But that wasn’t the case Saturday, when Brigham Young’s own burly back — 6-foot, 221-pound freshman Harvey Unga — stole the show in the Cougars’ 24-14 win over UNLV at Sam Boyd Stadium.
Unga, recruited out of Provo, Utah’s Timpview High School by the Rebels, California, Oregon and others, compiled career highs of 177 yards and 25 carries, and he scored two touchdowns to lift BYU to victory.
Unga, whose father Jackson played running back for the Cougars in the early 1980s, averages 4.9 yards per carry and leads BYU with 539 yards rushing. He’s also second on the squad with 25 catches for 332 yards and two scores.
“He has a unique combination of size and speed. You’re talking about a 220-pound player who runs extremely well and who can change direction and catch the ball like a wide receiver,” BYU coach Bronco Mendenhall said in Tuesday’s Mountain West Conference teleconference. “He’s versatile. There’s no limit to what he can do.
“But what impresses me most is that he’s a team player. At no point has he tried to draw attention to himself, like young players do. He’s quiet and soft-spoken.”
• SUMMERS OVER — BYU, 20th in the country in rushing defense at 98.5 yards per game, snapped Summers’ streak of three straight 100-yard rushing games. The Cougars held Summers to 50 yards on 13 carries and limited the Rebels to season lows of 96 rushing yards and 217 total yards.
• STILL ROLLING — The Cougars (4-2, 3-0 MWC) extended two MWC win streaks, capturing their record 11th straight league win and ninth straight road win.
BYU hasn’t lost a conference game since a 41-34 overtime defeat to Utah in 2005, the same year the Cougars kicked off their road run with a 27-24 win at New Mexico.
• TICK, TICK, TICK — After holding the ball for 37:24 in its win over UNLV, BYU is now the No. 1 team in the nation in time of possession. The Cougars, who controlled the ball for 12:02 of the third quarter against the Rebels, own the ball an average of 34:25 per game.
BYU took 6:10 off the clock during a 12-play, 93-yard march in the second quarter and also put together scoring drives of 14 and 15 plays.
• HIGH RANKINGS — BYU ranks 16th in the nation in total offense, at 462.8 yards per game, and it also stands 21st in total defense at 313.3 yards per game.
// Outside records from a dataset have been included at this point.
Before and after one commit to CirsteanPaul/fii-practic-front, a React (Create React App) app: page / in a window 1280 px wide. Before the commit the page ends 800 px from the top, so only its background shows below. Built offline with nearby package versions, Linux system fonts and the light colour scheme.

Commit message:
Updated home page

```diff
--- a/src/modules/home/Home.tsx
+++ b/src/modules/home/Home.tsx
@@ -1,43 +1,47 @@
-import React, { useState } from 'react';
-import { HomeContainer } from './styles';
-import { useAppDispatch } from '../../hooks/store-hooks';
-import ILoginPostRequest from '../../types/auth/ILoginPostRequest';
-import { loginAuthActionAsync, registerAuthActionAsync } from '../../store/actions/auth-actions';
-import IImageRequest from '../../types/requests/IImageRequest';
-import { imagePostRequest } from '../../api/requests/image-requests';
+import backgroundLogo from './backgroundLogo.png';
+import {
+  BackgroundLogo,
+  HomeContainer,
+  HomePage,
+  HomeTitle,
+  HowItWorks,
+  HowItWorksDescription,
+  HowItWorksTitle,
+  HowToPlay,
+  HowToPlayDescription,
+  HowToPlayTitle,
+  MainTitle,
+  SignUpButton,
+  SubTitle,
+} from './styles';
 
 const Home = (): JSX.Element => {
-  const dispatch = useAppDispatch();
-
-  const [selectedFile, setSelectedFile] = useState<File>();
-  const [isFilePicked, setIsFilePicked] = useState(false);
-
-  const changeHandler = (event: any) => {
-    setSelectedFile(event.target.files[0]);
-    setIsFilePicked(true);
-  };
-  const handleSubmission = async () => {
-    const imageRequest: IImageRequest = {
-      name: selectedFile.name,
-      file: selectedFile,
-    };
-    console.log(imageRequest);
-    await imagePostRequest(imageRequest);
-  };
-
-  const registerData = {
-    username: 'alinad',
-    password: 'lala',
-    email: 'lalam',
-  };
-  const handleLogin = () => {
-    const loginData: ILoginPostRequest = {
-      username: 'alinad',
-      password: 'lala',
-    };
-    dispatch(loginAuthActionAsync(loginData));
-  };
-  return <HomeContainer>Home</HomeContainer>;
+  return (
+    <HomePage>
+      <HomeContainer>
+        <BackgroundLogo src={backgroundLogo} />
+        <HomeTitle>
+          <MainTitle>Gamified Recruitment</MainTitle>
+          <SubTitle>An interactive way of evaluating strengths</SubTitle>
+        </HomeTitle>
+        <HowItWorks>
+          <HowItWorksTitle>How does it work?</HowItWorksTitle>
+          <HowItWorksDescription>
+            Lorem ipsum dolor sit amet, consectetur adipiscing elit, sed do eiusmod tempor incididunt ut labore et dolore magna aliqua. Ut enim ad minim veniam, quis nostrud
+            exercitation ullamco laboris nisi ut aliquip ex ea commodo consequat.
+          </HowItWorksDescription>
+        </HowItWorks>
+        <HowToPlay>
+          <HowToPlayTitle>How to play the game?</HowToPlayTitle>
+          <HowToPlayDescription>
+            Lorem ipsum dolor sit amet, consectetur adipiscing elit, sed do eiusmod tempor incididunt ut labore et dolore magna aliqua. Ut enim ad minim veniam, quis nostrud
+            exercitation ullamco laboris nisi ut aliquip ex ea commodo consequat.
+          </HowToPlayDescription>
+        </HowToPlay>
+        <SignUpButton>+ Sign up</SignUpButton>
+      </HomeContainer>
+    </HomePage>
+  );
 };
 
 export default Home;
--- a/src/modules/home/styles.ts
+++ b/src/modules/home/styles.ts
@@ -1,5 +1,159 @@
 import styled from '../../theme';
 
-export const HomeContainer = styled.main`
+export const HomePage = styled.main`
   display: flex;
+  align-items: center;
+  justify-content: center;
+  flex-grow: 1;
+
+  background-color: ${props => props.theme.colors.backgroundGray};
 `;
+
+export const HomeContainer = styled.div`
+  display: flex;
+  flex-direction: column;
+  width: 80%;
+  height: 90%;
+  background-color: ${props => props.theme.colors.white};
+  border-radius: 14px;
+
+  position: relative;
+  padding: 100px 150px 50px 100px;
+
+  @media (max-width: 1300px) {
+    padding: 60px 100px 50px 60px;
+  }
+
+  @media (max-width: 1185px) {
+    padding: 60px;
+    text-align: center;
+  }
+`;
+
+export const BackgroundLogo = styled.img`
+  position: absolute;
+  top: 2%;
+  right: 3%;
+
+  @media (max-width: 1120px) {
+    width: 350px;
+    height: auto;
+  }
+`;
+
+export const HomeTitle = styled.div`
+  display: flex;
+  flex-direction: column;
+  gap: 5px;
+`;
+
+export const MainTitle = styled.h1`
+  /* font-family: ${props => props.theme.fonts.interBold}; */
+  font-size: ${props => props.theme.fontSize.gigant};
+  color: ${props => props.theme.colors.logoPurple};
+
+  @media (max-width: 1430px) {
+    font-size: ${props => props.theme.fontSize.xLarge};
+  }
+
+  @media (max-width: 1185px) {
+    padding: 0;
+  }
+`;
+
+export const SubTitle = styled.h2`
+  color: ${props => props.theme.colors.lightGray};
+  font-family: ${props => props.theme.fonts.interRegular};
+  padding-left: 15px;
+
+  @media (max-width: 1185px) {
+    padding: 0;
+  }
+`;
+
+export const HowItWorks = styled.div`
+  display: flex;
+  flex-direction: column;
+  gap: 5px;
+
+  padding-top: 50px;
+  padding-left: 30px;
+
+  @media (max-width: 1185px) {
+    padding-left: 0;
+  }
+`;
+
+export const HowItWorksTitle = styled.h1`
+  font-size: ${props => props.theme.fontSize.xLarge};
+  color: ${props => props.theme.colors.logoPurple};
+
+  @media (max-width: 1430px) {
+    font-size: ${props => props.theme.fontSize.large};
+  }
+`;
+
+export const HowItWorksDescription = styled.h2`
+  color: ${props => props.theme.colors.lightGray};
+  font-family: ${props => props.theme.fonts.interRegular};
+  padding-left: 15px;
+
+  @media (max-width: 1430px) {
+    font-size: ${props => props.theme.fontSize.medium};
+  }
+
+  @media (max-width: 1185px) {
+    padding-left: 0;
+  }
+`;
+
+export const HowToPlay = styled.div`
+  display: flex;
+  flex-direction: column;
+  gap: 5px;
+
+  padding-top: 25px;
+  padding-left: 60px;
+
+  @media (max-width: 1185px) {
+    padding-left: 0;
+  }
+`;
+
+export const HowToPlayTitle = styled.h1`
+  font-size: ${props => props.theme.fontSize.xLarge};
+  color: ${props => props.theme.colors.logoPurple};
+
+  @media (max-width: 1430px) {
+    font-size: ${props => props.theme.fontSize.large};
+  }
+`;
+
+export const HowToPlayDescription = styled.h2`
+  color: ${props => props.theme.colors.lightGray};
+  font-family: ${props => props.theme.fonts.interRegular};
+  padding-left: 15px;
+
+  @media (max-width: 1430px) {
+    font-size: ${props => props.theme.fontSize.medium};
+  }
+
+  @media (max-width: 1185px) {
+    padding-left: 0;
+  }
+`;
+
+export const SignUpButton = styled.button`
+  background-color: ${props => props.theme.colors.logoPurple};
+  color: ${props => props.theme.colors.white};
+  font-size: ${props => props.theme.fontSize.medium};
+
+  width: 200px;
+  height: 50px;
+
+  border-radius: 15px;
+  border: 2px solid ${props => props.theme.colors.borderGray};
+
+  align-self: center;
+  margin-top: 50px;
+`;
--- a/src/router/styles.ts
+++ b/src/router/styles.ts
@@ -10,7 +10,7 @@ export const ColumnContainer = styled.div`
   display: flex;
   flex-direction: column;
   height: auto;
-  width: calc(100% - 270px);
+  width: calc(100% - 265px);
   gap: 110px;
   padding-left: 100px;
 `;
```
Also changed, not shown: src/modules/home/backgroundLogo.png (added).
Sophomore quarterback Max Hall, who threw a career-high three interceptions against UNLV, is sixth in the nation in total offense at 330.8 per game.
• UPCOMING OPPONENT — BYU will host Eastern Washington, ranked 22nd in the Football Championship Subdivision (formerly NCAA Division I-AA), at 2:30 p.m. Saturday.
The Eagles (4-2, 2-2 Big Sky) are 20th in scoring offense (34.3 points per game) and scoring defense (19.3 ppg) in FCS but are just 7-14 against top-tier schools and 0-3 against current MWC members.
With this being the year of the upset in college football, Mendenhall isn’t looking past Eastern Washington.
“As many teams have found out, I-AA doesn’t mean a lesser opponent,” he said. “But it does mean lesser depth.”